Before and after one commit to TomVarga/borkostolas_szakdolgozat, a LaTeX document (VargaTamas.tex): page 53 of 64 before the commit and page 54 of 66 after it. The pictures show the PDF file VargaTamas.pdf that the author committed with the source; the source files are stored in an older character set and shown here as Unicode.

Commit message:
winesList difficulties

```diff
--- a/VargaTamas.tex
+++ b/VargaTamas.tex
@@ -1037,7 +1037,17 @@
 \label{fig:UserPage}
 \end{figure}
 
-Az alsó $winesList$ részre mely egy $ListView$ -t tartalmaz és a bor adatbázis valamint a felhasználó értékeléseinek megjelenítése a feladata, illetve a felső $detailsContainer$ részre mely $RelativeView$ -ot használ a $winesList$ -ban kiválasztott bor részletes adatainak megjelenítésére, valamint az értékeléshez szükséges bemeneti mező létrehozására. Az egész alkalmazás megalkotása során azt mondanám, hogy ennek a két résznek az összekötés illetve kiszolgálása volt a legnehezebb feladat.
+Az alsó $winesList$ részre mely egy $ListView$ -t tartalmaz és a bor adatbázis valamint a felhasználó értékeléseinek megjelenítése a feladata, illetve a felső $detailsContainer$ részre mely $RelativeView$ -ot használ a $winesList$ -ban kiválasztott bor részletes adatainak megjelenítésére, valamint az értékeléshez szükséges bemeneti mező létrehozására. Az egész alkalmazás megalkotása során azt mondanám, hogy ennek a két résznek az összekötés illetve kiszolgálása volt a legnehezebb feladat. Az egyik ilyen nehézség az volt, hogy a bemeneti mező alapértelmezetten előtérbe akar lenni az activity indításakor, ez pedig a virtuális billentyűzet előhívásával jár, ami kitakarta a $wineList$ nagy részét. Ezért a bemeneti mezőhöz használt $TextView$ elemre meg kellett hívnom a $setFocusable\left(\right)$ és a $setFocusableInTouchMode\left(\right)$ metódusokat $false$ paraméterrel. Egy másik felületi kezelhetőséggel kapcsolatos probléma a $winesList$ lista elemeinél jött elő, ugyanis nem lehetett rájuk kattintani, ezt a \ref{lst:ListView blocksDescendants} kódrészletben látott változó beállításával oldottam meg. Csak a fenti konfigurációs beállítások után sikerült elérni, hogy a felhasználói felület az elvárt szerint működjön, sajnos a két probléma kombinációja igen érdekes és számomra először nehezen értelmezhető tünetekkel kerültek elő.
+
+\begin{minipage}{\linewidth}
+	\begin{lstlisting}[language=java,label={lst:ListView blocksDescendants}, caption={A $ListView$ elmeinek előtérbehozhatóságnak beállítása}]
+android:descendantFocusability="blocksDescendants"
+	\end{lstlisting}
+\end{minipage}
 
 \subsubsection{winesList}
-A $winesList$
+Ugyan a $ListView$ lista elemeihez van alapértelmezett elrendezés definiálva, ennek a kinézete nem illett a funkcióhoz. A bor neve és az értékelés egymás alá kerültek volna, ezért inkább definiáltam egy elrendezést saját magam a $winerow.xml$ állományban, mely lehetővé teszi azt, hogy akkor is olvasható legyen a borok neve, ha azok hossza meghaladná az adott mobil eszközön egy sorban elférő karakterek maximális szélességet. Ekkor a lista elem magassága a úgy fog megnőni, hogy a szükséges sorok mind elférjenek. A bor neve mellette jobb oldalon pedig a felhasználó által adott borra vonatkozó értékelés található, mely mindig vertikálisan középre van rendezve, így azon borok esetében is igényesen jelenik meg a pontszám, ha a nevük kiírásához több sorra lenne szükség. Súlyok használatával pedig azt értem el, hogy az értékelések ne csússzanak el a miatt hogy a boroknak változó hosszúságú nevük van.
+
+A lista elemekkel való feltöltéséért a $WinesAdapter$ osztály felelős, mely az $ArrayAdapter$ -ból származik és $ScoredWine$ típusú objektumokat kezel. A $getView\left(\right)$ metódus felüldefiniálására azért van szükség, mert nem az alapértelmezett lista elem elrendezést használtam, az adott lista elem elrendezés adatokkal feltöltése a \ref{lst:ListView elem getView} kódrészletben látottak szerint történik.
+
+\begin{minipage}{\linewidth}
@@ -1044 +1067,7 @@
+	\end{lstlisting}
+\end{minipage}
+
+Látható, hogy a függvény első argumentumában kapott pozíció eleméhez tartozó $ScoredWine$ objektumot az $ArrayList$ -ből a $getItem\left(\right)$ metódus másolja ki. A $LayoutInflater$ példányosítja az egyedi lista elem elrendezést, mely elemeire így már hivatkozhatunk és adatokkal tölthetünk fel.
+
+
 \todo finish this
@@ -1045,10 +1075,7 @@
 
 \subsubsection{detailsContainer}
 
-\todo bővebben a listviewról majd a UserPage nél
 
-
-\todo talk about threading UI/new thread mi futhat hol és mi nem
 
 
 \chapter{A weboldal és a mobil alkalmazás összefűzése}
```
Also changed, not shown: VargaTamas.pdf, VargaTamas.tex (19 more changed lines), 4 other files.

#####

## YOUR OBJECTIVE
Each line of the data that has the string "label" should be returned.

## RESULT
 \label{fig:UserPage}
+	\begin{lstlisting}[language=java,label={lst:ListView blocksDescendants}, caption={A $ListView$ elmeinek előtérbehozhatóságnak beállítása}]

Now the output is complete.